MFA Spring Mid-Program Show
November 11, 2028
March 26 - 28th 2021
My section of the show has the Horangee guardians that welcome the audience inside the space. Within the space are the prints, embroidery, and illustration works I have been working on.
This show features the work of members of the class of 2022 as they approach the half-way point of their MFA studies.
Show Statement of Intent
I am an interdisciplinary artist who works mainly with painting and illustration. Growing up in a polycultural environment that included aspects of Korean, Thai, British, and American cultures, the concept of identity, which for most is primarily rooted in one or two geographical locations, is an area of active discovery for me. This discovery happens simultaneously with the mending of my relationship with my own Korean heritage and feelings of being an outsider.
I grew up in a Korean household in Thailand and went to British and American schools. The exploration of the cultural multiplicity behind my works can be visualized as three concentric circles. The outer ring represents broad collectivist and individualist cultures that I grew up in (represented by the painting and the prints of the tigers), the second ring is my exploration of my Korean heritage (represented by the figure of the tiger in all the works and the children’s book) and the center is the culture that is uniquely formed in a family (the bedtime and cooking rituals in the illustrated children’s book and the mending ritual of the embroidery). These specific practices are ascribed to cultural rituals such as storytelling, mending, and the culinary arts. My artworks are a collaboration between past and present, using techniques such as embroidery and illustration, and aesthetics of pop art and eastern art brushstrokes, that uplift under-acknowledged artistic traditions in a way that has mass appeal.
Tiger Talisman Paintings and Tiger Prints
The central figure in this exhibition is the Horangee, the tiger. The Horangee is an icon of Korea, my birth country. It appears in all aspects of Korean culture, from the shape of a map of Korea -- which resembles a tiger -- to its depiction in ancient Korean paintings.
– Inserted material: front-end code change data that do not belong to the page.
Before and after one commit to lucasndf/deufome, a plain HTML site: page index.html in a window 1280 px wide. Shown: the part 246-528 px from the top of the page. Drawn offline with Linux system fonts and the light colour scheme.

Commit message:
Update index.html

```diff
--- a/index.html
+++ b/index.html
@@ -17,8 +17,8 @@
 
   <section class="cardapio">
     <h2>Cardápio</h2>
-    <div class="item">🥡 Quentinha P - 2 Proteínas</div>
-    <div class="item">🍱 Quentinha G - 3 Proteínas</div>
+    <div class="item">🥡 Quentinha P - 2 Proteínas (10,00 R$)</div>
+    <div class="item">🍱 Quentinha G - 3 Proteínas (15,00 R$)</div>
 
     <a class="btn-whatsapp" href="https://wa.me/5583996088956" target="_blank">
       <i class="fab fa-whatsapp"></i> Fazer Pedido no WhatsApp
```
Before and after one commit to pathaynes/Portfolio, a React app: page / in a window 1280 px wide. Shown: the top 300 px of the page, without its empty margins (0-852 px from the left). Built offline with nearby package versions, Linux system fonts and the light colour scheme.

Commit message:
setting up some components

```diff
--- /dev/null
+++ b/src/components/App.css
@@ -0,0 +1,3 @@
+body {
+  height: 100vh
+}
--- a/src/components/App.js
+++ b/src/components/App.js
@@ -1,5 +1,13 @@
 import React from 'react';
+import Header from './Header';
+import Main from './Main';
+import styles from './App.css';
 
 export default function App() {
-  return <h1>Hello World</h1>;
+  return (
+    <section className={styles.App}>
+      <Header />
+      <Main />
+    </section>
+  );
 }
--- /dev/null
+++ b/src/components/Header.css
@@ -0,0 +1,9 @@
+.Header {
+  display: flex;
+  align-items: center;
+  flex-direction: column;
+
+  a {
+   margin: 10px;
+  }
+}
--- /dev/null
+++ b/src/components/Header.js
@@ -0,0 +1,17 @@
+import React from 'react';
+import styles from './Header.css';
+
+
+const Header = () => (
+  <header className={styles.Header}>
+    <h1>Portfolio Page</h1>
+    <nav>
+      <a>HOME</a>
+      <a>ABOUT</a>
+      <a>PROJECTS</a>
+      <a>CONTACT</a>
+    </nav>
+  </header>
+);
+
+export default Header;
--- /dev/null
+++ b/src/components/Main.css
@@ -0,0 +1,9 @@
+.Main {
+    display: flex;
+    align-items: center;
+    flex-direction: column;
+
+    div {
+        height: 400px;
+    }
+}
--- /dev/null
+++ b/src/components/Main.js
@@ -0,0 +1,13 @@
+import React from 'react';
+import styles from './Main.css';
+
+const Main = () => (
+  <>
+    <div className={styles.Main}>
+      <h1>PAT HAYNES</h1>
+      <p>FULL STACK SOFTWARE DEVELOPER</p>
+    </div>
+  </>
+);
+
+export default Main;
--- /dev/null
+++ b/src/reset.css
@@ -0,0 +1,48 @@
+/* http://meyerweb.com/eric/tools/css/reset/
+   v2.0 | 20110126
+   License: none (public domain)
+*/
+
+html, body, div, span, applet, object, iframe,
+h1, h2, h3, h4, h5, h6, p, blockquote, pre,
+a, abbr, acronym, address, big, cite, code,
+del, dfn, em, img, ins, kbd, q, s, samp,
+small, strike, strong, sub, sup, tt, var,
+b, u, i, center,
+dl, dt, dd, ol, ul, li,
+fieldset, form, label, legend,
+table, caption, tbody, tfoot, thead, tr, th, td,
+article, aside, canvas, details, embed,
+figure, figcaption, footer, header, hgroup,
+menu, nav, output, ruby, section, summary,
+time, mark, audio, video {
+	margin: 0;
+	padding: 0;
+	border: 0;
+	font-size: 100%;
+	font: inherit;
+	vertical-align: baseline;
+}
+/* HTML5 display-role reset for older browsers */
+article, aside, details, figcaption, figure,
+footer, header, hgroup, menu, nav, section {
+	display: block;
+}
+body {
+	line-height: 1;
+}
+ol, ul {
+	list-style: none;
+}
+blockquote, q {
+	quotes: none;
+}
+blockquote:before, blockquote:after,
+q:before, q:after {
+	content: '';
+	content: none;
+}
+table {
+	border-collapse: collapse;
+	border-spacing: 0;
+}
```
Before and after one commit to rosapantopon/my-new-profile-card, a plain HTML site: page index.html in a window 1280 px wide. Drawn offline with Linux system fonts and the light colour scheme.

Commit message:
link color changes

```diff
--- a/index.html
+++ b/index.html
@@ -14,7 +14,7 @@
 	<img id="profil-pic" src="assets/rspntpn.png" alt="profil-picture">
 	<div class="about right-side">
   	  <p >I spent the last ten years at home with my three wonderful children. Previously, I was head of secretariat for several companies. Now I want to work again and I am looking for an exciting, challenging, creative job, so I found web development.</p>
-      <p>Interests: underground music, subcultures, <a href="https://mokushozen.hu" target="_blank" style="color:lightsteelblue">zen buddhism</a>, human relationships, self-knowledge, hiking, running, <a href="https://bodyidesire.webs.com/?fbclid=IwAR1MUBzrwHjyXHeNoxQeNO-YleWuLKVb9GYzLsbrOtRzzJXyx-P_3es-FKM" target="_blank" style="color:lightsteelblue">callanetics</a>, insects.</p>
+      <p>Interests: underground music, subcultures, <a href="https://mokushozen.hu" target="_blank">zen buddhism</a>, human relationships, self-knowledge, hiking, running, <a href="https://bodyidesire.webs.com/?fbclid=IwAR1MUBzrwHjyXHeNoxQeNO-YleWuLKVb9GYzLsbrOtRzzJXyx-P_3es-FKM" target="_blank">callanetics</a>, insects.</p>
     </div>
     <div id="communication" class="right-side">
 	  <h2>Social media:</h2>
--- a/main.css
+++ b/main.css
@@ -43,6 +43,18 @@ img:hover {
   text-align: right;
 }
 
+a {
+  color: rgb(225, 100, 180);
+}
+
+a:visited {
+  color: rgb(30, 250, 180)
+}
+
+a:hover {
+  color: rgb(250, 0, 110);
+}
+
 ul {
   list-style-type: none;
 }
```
The tiger was the mascot for the 1989 Seoul Olympics, and it makes frequent appearances in Korean folklore.